The team behind NASA’s upcoming James Webb Telescope has a new problem to deal with — falling of screws and washers from the spacecraft element that is meant to carry and provide support functions for the operation of the multi-billion dollar space observatory.

During the recent set of environmental testing at Northrop Grumman facility in Southern California, technicians found the fallen parts under the spacecraft bus and its sunshield, SpaceNews reported. The craft and its parts are critical for the success of the mission, but the issue does not relate to optical and other instruments packed with the telescope.

Screws and washers are falling off from James Webb Space Telescope's spacecraft element. Pictured, assembled JWST at NASA's Goddard Space Flight Center in Greenbelt, Maryland. Alex Wong/Getty Images

The problem was revealed by NASA's JWST program director Greg Robinson at the National Academies’ Space Studies Board on May 3.

“Right now we believe that all of this hardware — we’re talking screws and washers here — come from the sunshield cover,” Robinson told the news outlet. “We’re looking at what this really means and what is the recovery plan.”

The five-layer sunshield of the craft is nearly as big as a tennis court and is made from a heat-resistant material called Kapton. Its sole job is to keep the telescope in shade and protect it from its own as well as external light and heat.

The fallen screws came to the technicians' notice a few days ago after the spacecraft was moved from one chamber to another. It had completed acoustic testing and was slated to undergo vibration tests in the second chamber. Apart from this, Robinson did not reveal too many details about the fault in question, but he did reiterate the importance of the testing phase which could bring problems like these into the light.

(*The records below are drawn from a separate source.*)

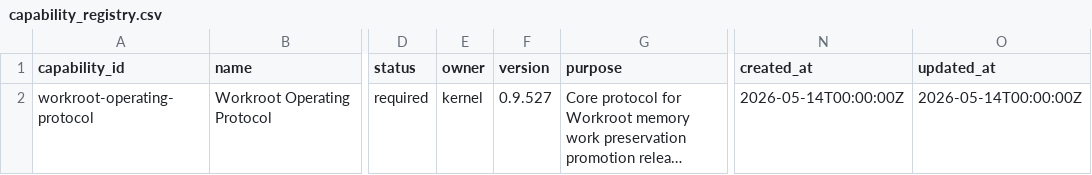
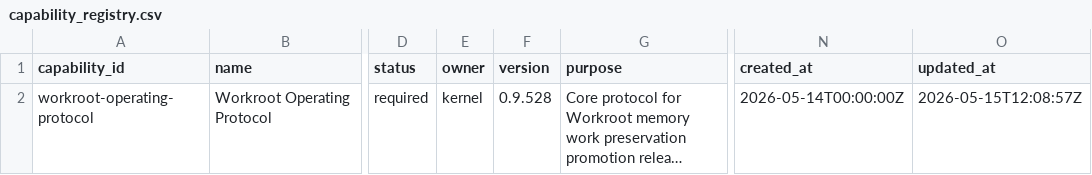
Before and after one commit to ai-workroot/ai-workroot, a CSV file: .workroot/extensions/capability_registry.csv, drawn as a sheet; only a part is shown, gaps mark what is left out; long unchanged cells end in …; the diff names each change by its address in the sheet, - before the commit and + after, or states it on an @@ line.

```diff
--- a/.workroot/extensions/capability_registry.csv
+++ b/.workroot/extensions/capability_registry.csv
-F2 (version): 0.9.527
+F2 (version): 0.9.528
-O2 (updated_at): 2026-05-14T00:00:00Z
+O2 (updated_at): 2026-05-15T12:08:57Z
```
Also changed, not shown: 16 other files.
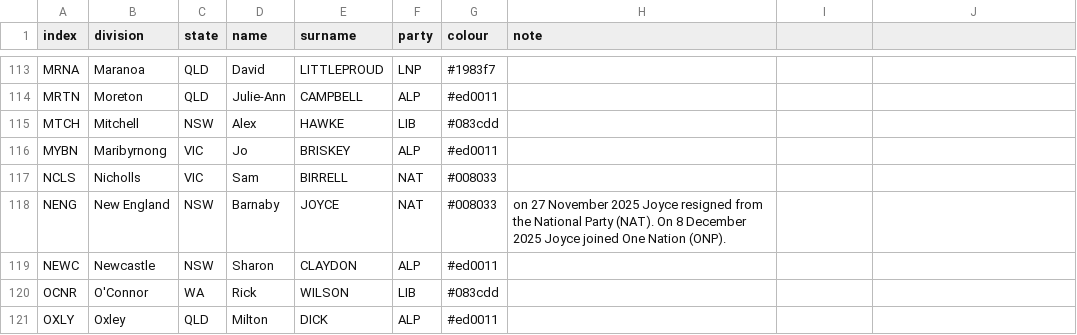
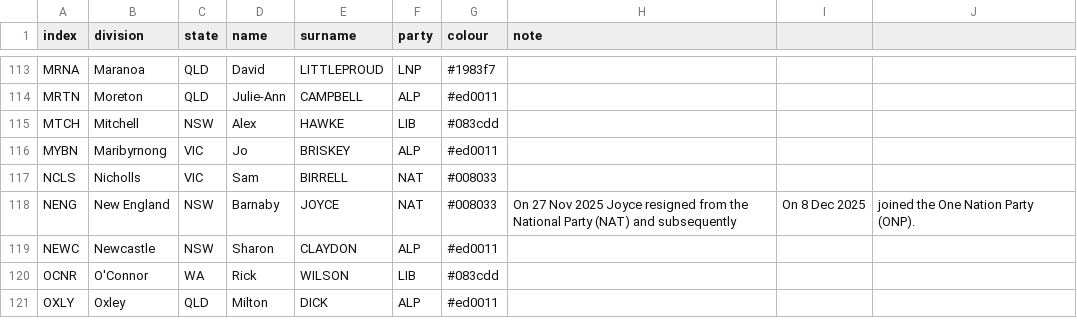
Before and after one commit to mcswee/divs-au, a CSV file: 2025_results.csv, drawn as a sheet; only a part is shown, gaps mark what is left out.

Commit message:
Update 2025 election results with new data
Updated the 2025 election results with new entries and notes regarding party changes.

```diff
--- a/2025_results.csv
+++ b/2025_results.csv
@@ -117,3 +117,3 @@ MYBN,Maribyrnong,VIC,Jo,BRISKEY,ALP,#ed0011,
 NCLS,Nicholls,VIC,Sam,BIRRELL,NAT,#008033,
-NENG,New England,NSW,Barnaby,JOYCE,NAT,#008033,on 27 November 2025 Joyce resigned from the National Party (NAT). On 8 December 2025 Joyce joined One Nation (ONP).
+NENG,New England,NSW,Barnaby,JOYCE,NAT,#008033,On 27 Nov 2025 Joyce resigned from the National Party (NAT) and subsequently, On 8 Dec 2025, joined the One Nation Party (ONP).
 NEWC,Newcastle,NSW,Sharon,CLAYDON,ALP,#ed0011,
```
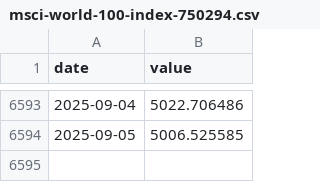
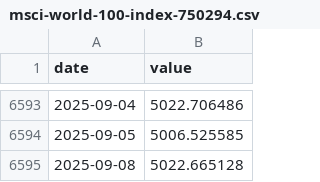
Before and after one commit to aleclearmind/investing, a CSV file: facts/indexes/msci-world-100-index-750294.csv, drawn as a sheet; only a part is shown, gaps mark what is left out.

```diff
--- a/facts/indexes/msci-world-100-index-750294.csv
+++ b/facts/indexes/msci-world-100-index-750294.csv
@@ -6594 +6594,2 @@ date,value
 2025-09-05,5006.525585
+2025-09-08,5022.665128
```
Also changed, not shown: facts/indexes/msci-world-growth-index-105867.csv, facts/indexes/msci-world-index-990100.csv, 37 other files.
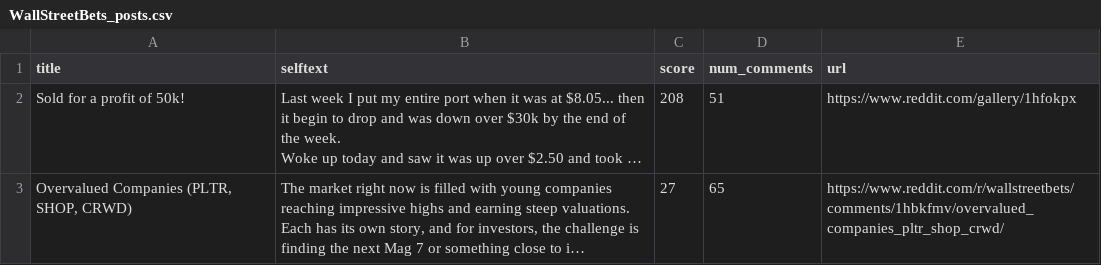
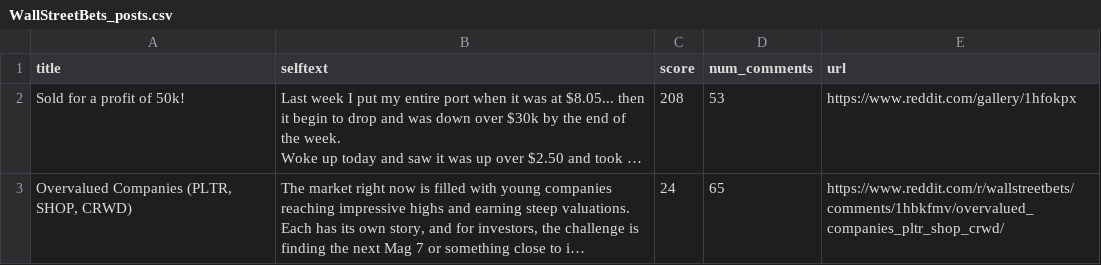
Before and after one commit to camreed60/RKLB-sentiment-analysis, a CSV file: data/raw_data/reddit_data/WallStreetBets_posts.csv, drawn as a sheet; only a part is shown; long unchanged cells end in …; the diff covers the shown part only; the diff names each change by its address in the sheet, - before the commit and + after, or states it on an @@ line.

```diff
--- a/data/raw_data/reddit_data/WallStreetBets_posts.csv
+++ b/data/raw_data/reddit_data/WallStreetBets_posts.csv
-D2 (num_comments): 51
+D2 (num_comments): 53
-C3 (score): 27
+C3 (score): 24
```
Also changed, not shown: 1 removed row elsewhere in this file, data/raw_data/reddit_data/RKLB_posts.csv, data/raw_data/reddit_data/RocketLab_posts.csv, 4 other files.
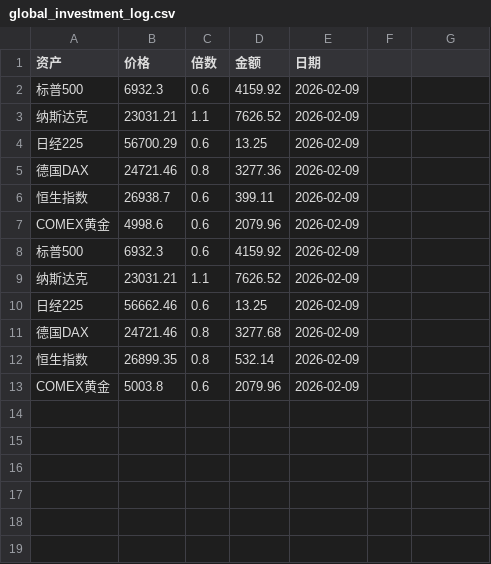
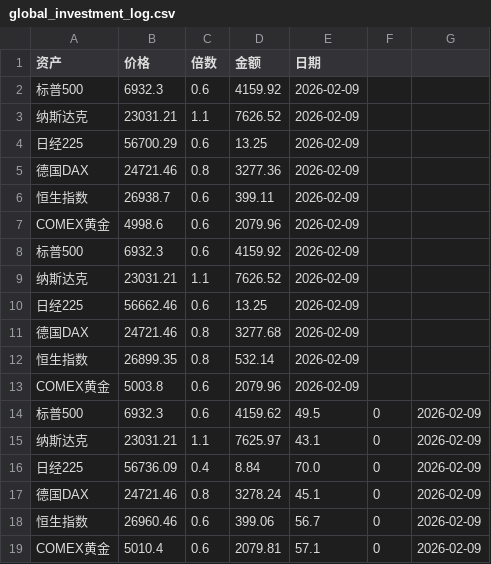
Before and after one commit to Leeeesun/investment-bot, a CSV file: global_investment_log.csv, drawn as a sheet; the diff names each change by its address in the sheet, - before the commit and + after, or states it on an @@ line.

```diff
--- a/global_investment_log.csv
+++ b/global_investment_log.csv
+row 14: 标普500 | 6932.3 | 0.6 | 4159.62 | 49.5 | 0 | 2026-02-09
+row 15: 纳斯达克 | 23031.21 | 1.1 | 7625.97 | 43.1 | 0 | 2026-02-09
+row 16: 日经225 | 56736.09 | 0.4 | 8.84 | 70.0 | 0 | 2026-02-09
+row 17: 德国DAX | 24721.46 | 0.8 | 3278.24 | 45.1 | 0 | 2026-02-09
+row 18: 恒生指数 | 26960.46 | 0.6 | 399.06 | 56.7 | 0 | 2026-02-09
+row 19: COMEX黄金 | 5010.4 | 0.6 | 2079.81 | 57.1 | 0 | 2026-02-09
```
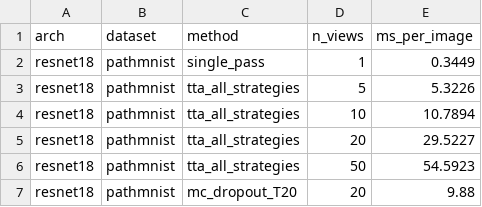
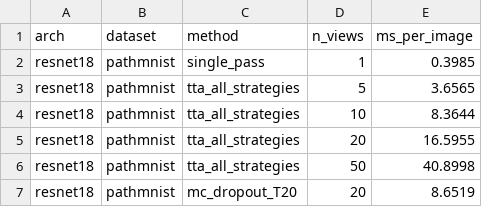
Before and after one commit to mustafaerensoyhan/uncertainty-tta-medmnist, a CSV file: results/pathmnist_inference_benchmark.csv, drawn as a sheet.

```diff
--- a/results/pathmnist_inference_benchmark.csv
+++ b/results/pathmnist_inference_benchmark.csv
@@ -1,7 +1,7 @@
 arch,dataset,method,n_views,ms_per_image
-resnet18,pathmnist,single_pass,1,0.3449
-resnet18,pathmnist,tta_all_strategies,5,5.3226
-resnet18,pathmnist,tta_all_strategies,10,10.7894
-resnet18,pathmnist,tta_all_strategies,20,29.5227
-resnet18,pathmnist,tta_all_strategies,50,54.5923
-resnet18,pathmnist,mc_dropout_T20,20,9.88
+resnet18,pathmnist,single_pass,1,0.3985
+resnet18,pathmnist,tta_all_strategies,5,3.6565
+resnet18,pathmnist,tta_all_strategies,10,8.3644
+resnet18,pathmnist,tta_all_strategies,20,16.5955
+resnet18,pathmnist,tta_all_strategies,50,40.8998
+resnet18,pathmnist,mc_dropout_T20,20,8.6519
```
Also changed, not shown: 6 other files.
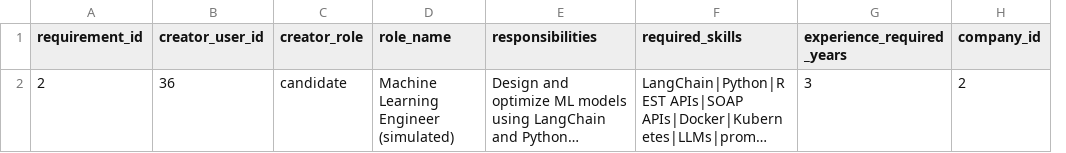
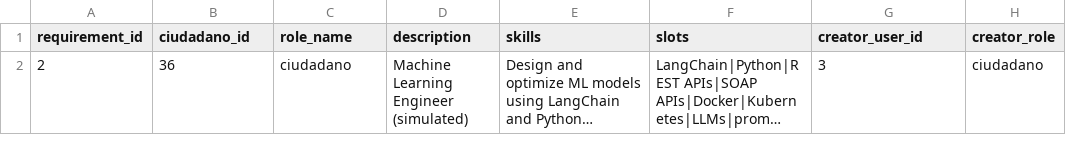
Before and after one commit to francogiof/Neumo, a CSV file: assets/data/requirements_table.csv, drawn as a sheet; long unchanged cells end in …; removed rows and columns are numbered as before the commit, all else as after; the diff names each change by its address in the sheet, - before the commit and + after, or states it on an @@ line.

```diff
--- a/assets/data/requirements_table.csv
+++ b/assets/data/requirements_table.csv
-column C (creator_role), row 2: candidate
+column D (description), row 2: Machine Learning Engineer (simulated)
-B1: creator_user_id
+B1: ciudadano_id
-E1: responsibilities
+E1: skills
-F1: required_skills
+F1: slots
-G1: experience_required_years
+G1: creator_user_id
-H1: company_id
+H1: creator_role
-C2 (role_name): Machine Learning Engineer (simulated)
+C2 (role_name): ciudadano
-H2 (creator_role): 2
+H2 (creator_role): ciudadano
```
Also changed, not shown: assets/data/behavioral_answers_table.csv, assets/data/behavioral_questions_table.csv, 40 other files.
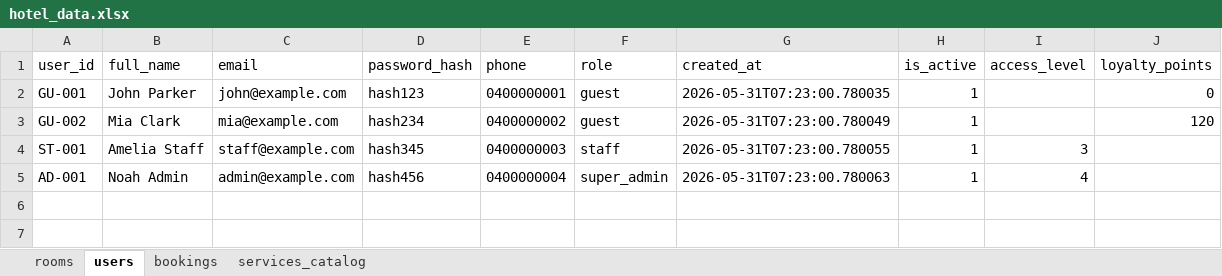
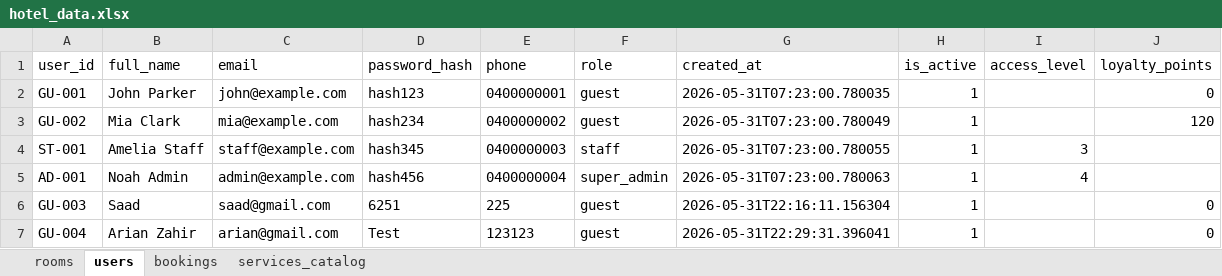
Before and after one commit to juicbox/Hotel-reservation-system, an Excel workbook: hotel_data.xlsx, sheet users, drawn as a sheet; values as stored, in another font and other column widths than the file's, no borders; the diff names each change by its address in the sheet, - before the commit and + after, or states it on an @@ line.

```diff
--- a/hotel_data.xlsx (sheet users)
+++ b/hotel_data.xlsx (sheet users)
+row 6: GU-003 | Saad | saad@gmail.com | 6251 | 225 | guest | 2026-05-31T22:16:11.156304 | 1 |  | 0
+row 7: GU-004 | Arian Zahir | arian@gmail.com | Test | 123123 | guest | 2026-05-31T22:29:31.396041 | 1 |  | 0
```
Also changed, not shown: sheet bookings, sheet rooms, 7 other files.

“It’s not terrible news, but it’s not good news, either,” he added.

That said, it is worth noting that this is not the first glitch witnessed by James Webb Space Telescope prior to its launch. Earlier, the telescope was set to lift-off in spring 2019, but due to tears in the sunshield of its spacecraft, leaks in propulsion thruster valves, and other technical glitches, the space agency pushed back the launch timeline by almost a year to May 2020. It even chartered an independent review board to keep a track on mission progress, assess launch readiness and identify the needs to ensure its success.

The review will be completed by the end of May and the agency will provide the report to Congress in June. According to Robinson, the report could have an impact on the tentative launch date, but the latest glitch encountered is unlikely to bring a change in the scheduled launch timeline. This is primarily because they curated this revised schedule with enough margin to bear glitches like these and follow it.

“I still believe we’ll go in 2020, in roughly the same timeframe that we talked about, unless this problem takes longer than we expect,” he added.